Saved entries
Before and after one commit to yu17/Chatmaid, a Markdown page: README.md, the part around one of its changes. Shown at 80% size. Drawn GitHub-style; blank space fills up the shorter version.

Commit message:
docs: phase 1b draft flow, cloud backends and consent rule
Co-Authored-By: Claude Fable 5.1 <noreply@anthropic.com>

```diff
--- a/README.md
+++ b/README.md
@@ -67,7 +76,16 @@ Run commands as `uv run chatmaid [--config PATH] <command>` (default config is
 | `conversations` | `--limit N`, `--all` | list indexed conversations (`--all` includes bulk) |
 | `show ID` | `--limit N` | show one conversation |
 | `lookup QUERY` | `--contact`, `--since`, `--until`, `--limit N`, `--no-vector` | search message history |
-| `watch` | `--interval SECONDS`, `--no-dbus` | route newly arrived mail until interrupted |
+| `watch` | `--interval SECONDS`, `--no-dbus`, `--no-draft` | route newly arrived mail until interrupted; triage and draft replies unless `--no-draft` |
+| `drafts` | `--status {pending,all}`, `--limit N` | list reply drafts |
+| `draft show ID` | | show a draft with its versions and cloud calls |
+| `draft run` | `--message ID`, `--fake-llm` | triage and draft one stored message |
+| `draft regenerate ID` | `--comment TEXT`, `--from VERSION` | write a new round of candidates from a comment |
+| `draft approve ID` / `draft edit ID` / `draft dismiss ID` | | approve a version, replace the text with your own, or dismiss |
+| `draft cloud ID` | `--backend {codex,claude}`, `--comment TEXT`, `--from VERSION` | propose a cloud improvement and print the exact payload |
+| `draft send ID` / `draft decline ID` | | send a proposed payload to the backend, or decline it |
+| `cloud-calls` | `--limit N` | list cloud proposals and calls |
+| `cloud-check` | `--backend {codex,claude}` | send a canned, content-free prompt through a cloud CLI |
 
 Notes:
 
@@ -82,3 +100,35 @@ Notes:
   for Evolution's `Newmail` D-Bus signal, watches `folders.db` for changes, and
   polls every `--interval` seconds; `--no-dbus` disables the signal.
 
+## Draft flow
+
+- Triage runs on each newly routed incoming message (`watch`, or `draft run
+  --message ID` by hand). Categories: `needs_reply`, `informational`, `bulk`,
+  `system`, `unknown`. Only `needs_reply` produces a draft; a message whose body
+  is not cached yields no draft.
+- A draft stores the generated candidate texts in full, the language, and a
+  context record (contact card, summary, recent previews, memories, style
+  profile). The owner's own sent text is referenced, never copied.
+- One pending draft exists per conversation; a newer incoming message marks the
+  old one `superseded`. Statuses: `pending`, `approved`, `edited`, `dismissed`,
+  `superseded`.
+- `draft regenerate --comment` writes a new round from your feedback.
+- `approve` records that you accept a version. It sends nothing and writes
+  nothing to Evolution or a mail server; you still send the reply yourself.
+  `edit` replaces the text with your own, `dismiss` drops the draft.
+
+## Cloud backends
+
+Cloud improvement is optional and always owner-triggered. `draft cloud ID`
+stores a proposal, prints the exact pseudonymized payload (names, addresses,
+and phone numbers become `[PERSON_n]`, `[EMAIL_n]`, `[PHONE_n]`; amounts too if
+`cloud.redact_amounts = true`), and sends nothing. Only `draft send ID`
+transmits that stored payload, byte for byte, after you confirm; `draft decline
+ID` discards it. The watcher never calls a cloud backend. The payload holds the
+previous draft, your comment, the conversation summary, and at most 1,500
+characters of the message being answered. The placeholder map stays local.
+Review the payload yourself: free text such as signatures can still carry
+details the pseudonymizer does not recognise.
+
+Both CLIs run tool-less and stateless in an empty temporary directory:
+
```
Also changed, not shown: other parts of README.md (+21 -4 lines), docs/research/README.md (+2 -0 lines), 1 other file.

• About this exercise: Report all lines of the data that include the word "message".

• Solution below:
Commit message:
 | `lookup QUERY` | `--contact`, `--since`, `--until`, `--limit N`, `--no-vector` | search message history |
+| `draft run` | `--message ID`, `--fake-llm` | triage and draft one stored message |
+- Triage runs on each newly routed incoming message (`watch`, or `draft run
+  --message ID` by hand). Categories: `needs_reply`, `informational`, `bulk`,
+  `system`, `unknown`. Only `needs_reply` produces a draft; a message whose body
+- One pending draft exists per conversation; a newer incoming message marks the
+characters of the message being answered. The placeholder map stays local.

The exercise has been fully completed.